Pictures aside, the data must be reproduced exactly.

-------- Records for this exercise --------

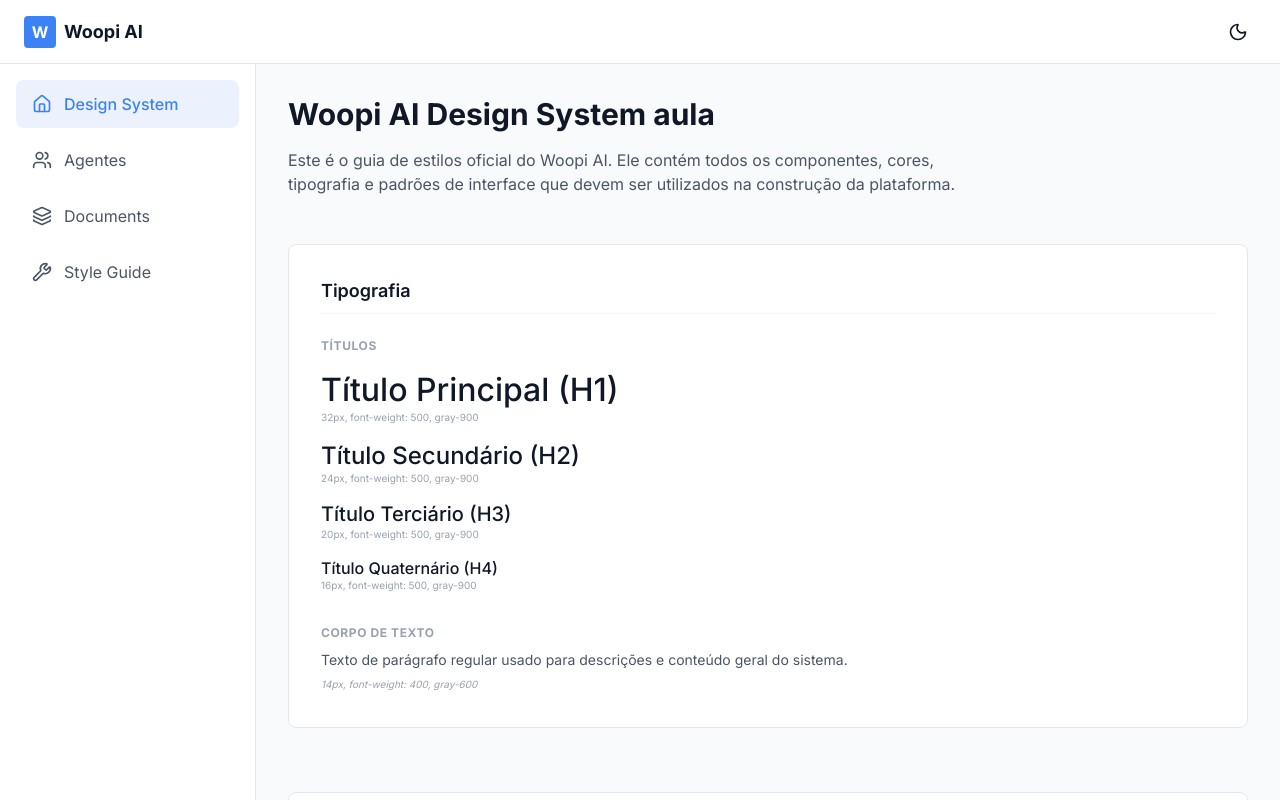
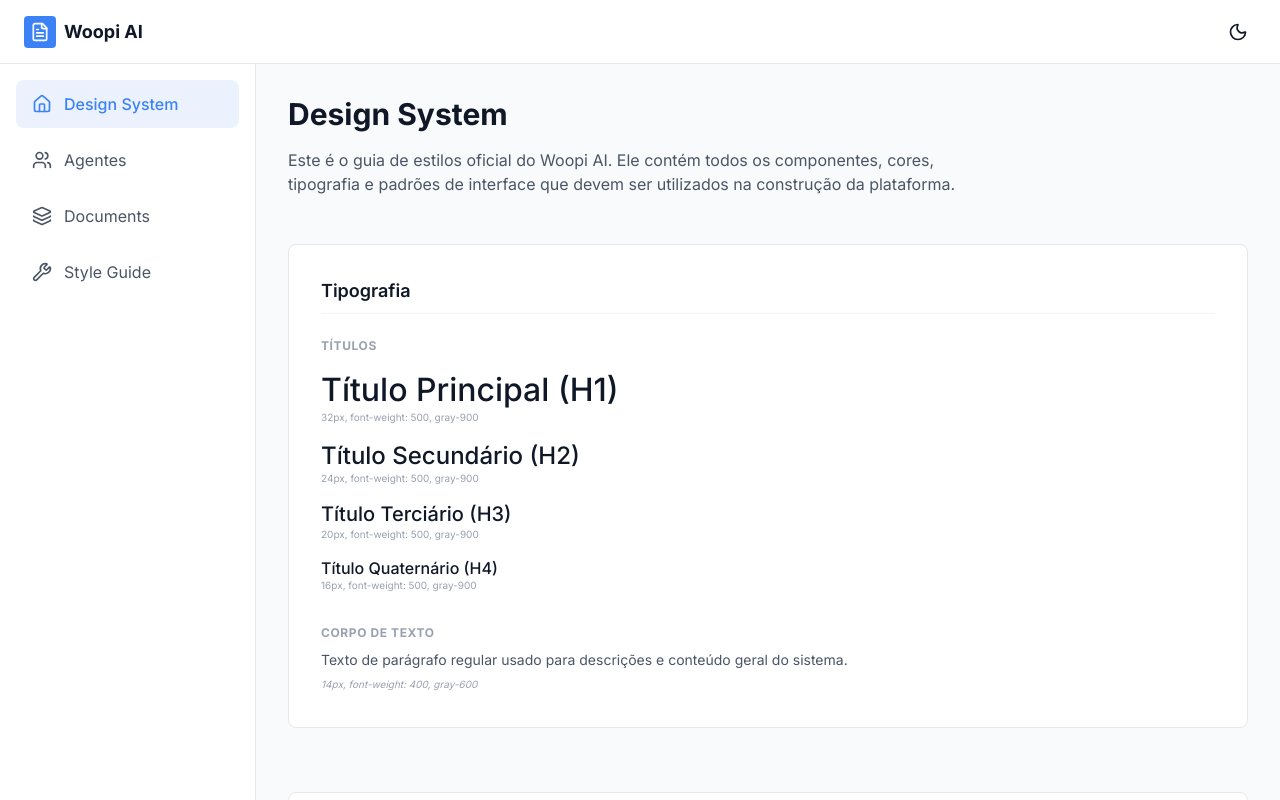
Before and after one commit to marioagen/test-agents, a React (Vite) app: page / in a window 1280 px wide. Shown: the top 800 px of the page. Built offline with nearby package versions, Linux system fonts and the light colour scheme.

Commit message:
refactor: Update design system title and icon
Replaces the generic "aula" suffix with a more appropriate title. Also, introduces a FileText icon to represent the design system, improving visual branding.

```diff
--- a/metadata.json
+++ b/metadata.json
@@ -1,5 +1,5 @@
 {
-  "name": "Woopi AI Design System aula",
+  "name": "Woopi AI Design System ",
   "description": "A comprehensive design system and style guide for Woopi AI",
   "requestFramePermissions": []
 }
--- a/src/App.tsx
+++ b/src/App.tsx
@@ -18,7 +18,7 @@
   return (
     <>
       <div className="mb-12">
-        <h1 className="text-3xl font-bold mb-4">Woopi AI Design System aula</h1>
+        <h1 className="text-3xl font-bold mb-4">Design System</h1>
         <p className="text-gray-600 dark:text-gray-400 max-w-2xl">
           Este é o guia de estilos oficial do Woopi AI. Ele contém todos os componentes,
           cores, tipografia e padrões de interface que devem ser utilizados na construção
--- a/src/components/Layout.tsx
+++ b/src/components/Layout.tsx
@@ -1,5 +1,5 @@
 import React, { useState, useEffect } from 'react';
-import { Moon, Sun, Home, Layers, Wrench, Users } from 'lucide-react';
+import { Moon, Sun, Home, Layers, Wrench, Users, FileText } from 'lucide-react';
 import { NavLink } from 'react-router-dom';
 
 export default function Layout({ children }: { children: React.ReactNode }) {
@@ -18,7 +18,9 @@
       {/* Header */}
       <header className="fixed top-0 left-0 right-0 h-16 bg-white dark:bg-sidebar-dark border-b border-gray-200 dark:border-border-dark flex items-center justify-between px-6 z-50 transition-colors">
         <div className="flex items-center gap-2">
-          <div className="w-8 h-8 bg-primary rounded flex items-center justify-center text-white font-bold">W</div>
+          <div className="w-8 h-8 bg-primary rounded flex items-center justify-center text-white">
+            <FileText className="w-5 h-5" />
+          </div>
           <span className="font-bold text-lg">Woopi AI</span>
         </div>
         <button
```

--------

Solution ::
Before and after one commit to marioagen/test-agents, a React (Vite) app: page / in a window 1280 px wide. Shown: the top 800 px of the page. Built offline with nearby package versions, Linux system fonts and the light colour scheme.

Commit message:
refactor: Update design system title and icon
Replaces the generic "aula" suffix with a more appropriate title. Also, introduces a FileText icon to represent the design system, improving visual branding.

```diff
--- a/metadata.json
+++ b/metadata.json
@@ -1,5 +1,5 @@
 {
-  "name": "Woopi AI Design System aula",
+  "name": "Woopi AI Design System ",
   "description": "A comprehensive design system and style guide for Woopi AI",
   "requestFramePermissions": []
 }
--- a/src/App.tsx
+++ b/src/App.tsx
@@ -18,7 +18,7 @@
   return (
     <>
       <div className="mb-12">
-        <h1 className="text-3xl font-bold mb-4">Woopi AI Design System aula</h1>
+        <h1 className="text-3xl font-bold mb-4">Design System</h1>
         <p className="text-gray-600 dark:text-gray-400 max-w-2xl">
           Este é o guia de estilos oficial do Woopi AI. Ele contém todos os componentes,
           cores, tipografia e padrões de interface que devem ser utilizados na construção
--- a/src/components/Layout.tsx
+++ b/src/components/Layout.tsx
@@ -1,5 +1,5 @@
 import React, { useState, useEffect } from 'react';
-import { Moon, Sun, Home, Layers, Wrench, Users } from 'lucide-react';
+import { Moon, Sun, Home, Layers, Wrench, Users, FileText } from 'lucide-react';
 import { NavLink } from 'react-router-dom';
 
 export default function Layout({ children }: { children: React.ReactNode }) {
@@ -18,7 +18,9 @@
       {/* Header */}
       <header className="fixed top-0 left-0 right-0 h-16 bg-white dark:bg-sidebar-dark border-b border-gray-200 dark:border-border-dark flex items-center justify-between px-6 z-50 transition-colors">
         <div className="flex items-center gap-2">
-          <div className="w-8 h-8 bg-primary rounded flex items-center justify-center text-white font-bold">W</div>
+          <div className="w-8 h-8 bg-primary rounded flex items-center justify-center text-white">
+            <FileText className="w-5 h-5" />
+          </div>
           <span className="font-bold text-lg">Woopi AI</span>
         </div>
         <button
```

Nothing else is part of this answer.